Social feminism O'Neill contrasted social feminism with the "hard-core" feminism of women such as Elizabeth Cady Stanton and Susan B. Anthony who saw obtaining women's rights or women's suffrage as the main objective. Social feminists typically accepted stereotypes of women as compassionate, nurturing and child-centered, while O'Neill's hard-core feminists were often alienated from these conventions.
Social justice warrior "Social justice warrior" (commonly abbreviated SJW) is a pejorative term for an individual promoting socially progressive views, including feminism, civil rights, multiculturalism, and identity politics. The accusation of being an SJW carries implications of pursuing personal validation rather than any deep-seated conviction, and being engaged in disingenuous social justice arguments or activism to raise personal reputation, also known as virtue signalling.
Social feminism Social feminism, either maternal, cultural or radical, is based on female values.
Social feminism Drinking, smoking, dancing, sexual novelties, daring literature and avant-garde art now filled the vacuum created by the collapse of social feminism."
Social feminism William L. O'Neill introduced the term "social feminism" in his 1969 history of the feminist movement "Everyone Was Brave: The Rise and Fall of Feminism in America". He used the term to cover women involved in municipal civic reform, settlement houses and improving labor conditions for women and children.
Equity feminism There are differences between this and equality feminism or social feminism or difference feminism.
Social feminism Their cautious attempts at social feminism were not successful. Instead, a working women's movement developed within the socialist movement.
Social feminism Social feminism is a term used to describe feminist movements that advocate for social rights and special accommodations for women. It was first used to describe members of the women's suffrage movement in the late nineteenth and early twentieth centuries who were concerned with social problems that affected women and children. They saw obtaining the vote mainly as a means to achieve their reform goals rather than a primary goal in itself. After women gained the right to vote, social feminism continued in the form of labor feminists who advocated for protectionist legislation and special benefits for women. The term is widely used, although some historians have questioned its validity.
Social feminism In the period after the vote had been won there was a decline in social feminism in the US.
Social feminism In France in the 1890s feminism was mainly confined to bourgeois women.

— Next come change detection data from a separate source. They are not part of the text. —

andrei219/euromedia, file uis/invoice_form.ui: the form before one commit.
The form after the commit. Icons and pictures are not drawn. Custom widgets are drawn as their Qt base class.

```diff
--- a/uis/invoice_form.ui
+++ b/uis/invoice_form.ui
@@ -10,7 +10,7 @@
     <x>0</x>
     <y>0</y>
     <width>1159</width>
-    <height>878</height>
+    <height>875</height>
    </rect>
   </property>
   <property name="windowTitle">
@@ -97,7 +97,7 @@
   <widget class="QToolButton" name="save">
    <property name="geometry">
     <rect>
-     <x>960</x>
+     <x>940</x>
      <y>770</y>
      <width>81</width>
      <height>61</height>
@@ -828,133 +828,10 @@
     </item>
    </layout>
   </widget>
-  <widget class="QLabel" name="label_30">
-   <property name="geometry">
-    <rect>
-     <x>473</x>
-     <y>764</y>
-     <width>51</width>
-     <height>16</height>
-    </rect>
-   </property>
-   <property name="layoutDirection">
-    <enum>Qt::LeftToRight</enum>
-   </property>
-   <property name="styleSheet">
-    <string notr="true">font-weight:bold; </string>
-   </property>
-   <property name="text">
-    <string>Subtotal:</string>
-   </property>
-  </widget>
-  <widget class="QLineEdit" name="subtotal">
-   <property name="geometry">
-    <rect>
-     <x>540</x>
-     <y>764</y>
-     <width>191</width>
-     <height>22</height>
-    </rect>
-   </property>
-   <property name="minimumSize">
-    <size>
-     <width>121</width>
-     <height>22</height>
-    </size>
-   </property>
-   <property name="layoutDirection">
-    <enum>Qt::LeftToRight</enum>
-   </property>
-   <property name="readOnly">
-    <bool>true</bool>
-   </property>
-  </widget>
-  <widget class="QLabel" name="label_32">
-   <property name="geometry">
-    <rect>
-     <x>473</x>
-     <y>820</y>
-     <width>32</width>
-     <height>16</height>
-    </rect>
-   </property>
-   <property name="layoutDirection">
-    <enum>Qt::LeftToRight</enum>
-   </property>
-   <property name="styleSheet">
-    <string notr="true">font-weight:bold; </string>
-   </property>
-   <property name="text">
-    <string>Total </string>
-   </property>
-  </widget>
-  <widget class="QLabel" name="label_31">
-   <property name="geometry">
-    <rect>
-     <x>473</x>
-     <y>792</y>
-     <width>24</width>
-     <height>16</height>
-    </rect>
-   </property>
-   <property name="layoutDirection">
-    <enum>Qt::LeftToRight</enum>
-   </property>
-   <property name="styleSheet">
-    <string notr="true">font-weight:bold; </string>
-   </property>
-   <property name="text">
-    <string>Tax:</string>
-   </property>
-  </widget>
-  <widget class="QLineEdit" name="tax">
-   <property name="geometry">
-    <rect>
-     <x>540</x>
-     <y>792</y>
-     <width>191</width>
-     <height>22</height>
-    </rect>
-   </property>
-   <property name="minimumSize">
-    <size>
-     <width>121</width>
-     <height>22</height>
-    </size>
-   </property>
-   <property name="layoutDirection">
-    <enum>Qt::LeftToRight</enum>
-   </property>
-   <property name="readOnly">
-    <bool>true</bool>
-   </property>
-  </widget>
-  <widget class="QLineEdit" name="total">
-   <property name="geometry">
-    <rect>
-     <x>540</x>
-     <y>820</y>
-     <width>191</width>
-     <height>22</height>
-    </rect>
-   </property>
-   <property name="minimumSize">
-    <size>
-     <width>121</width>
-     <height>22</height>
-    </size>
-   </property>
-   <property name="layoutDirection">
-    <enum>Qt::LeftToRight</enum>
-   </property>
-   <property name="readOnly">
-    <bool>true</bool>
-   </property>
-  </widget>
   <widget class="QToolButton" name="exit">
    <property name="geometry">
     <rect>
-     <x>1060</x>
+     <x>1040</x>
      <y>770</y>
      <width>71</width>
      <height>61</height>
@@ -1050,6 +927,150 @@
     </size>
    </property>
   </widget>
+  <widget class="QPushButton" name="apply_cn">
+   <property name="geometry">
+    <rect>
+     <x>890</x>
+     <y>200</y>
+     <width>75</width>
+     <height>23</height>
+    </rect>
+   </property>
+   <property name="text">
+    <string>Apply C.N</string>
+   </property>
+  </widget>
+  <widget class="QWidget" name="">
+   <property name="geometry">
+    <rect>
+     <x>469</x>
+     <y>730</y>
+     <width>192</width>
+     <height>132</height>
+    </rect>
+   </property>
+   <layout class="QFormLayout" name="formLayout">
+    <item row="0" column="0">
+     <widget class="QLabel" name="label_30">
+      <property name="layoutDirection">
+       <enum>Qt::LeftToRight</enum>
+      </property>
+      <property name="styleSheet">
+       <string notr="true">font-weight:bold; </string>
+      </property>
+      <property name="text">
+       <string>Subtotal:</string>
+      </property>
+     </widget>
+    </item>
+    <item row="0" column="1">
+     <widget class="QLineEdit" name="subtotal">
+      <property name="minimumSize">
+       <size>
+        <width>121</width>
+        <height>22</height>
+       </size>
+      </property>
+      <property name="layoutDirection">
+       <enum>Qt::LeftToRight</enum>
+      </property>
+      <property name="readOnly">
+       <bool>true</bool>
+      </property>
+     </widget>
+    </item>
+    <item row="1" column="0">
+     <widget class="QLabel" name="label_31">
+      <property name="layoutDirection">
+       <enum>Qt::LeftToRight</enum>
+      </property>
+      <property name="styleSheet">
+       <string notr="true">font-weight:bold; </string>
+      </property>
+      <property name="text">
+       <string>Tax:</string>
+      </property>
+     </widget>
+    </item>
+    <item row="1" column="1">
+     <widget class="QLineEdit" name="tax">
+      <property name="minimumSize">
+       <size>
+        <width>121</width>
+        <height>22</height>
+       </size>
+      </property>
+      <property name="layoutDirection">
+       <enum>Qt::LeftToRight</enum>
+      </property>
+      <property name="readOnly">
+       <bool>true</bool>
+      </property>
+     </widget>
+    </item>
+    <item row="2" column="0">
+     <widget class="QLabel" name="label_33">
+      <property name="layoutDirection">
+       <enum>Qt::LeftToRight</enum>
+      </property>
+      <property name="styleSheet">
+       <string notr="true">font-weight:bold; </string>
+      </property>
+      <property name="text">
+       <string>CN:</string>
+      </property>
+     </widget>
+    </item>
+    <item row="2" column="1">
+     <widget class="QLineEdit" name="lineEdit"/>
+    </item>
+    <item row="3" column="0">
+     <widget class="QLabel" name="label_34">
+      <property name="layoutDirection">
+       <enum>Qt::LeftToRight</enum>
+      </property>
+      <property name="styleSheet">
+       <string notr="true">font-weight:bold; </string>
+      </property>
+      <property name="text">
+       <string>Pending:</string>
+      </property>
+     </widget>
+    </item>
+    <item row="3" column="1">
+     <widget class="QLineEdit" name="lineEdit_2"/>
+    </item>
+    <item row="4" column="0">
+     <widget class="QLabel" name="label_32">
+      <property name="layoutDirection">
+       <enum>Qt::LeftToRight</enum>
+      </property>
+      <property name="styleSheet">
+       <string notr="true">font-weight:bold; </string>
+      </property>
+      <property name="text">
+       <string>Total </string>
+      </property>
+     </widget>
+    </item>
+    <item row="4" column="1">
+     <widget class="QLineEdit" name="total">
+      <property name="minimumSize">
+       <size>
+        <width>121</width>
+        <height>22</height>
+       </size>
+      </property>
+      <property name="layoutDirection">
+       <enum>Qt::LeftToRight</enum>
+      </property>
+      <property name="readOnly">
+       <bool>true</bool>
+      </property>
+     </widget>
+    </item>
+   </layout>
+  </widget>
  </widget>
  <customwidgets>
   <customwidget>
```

Women such as Eugénie Potonié-Pierre try to broaden the movement by combining their social concerns with their feminism, and to bring working-class women into the feminist movement.
Fourth-wave feminism Besides online feminism, the fourth wave has been associated with the increased focus on intersectionality, including the repudiation of trans-exclusionary radical feminism and a focus on solidarity with other social justice movements.
Social feminism Social feminism endorsed many traditional views of gender roles, did not threaten patriarchal power and may even have reinforced traditional arrangements, but the strategy was successful in 1920 in the campaign for the vote.
Indigenous feminism Cheryl Suzack and Shari M. Huhndorf argue in "Indigenous Women and Feminism: Politics, Activism and Culture" that: "Although Indigenous feminism is a nascent field of scholarly inquiry, it has arisen from histories of women's activism and culture that have aimed to combat gender discrimination, secure social justice for Indigenous women, and counter their social erasure and marginalization -- endeavors that fall arguably under the rubric of feminism, despite Indigenous women's fraught relationship with the term and with mainstream feminist movements." It is important to note that the urgent issues to address Indigenous feminism cross the boundary between what is considered feminist and what is considered indigenous.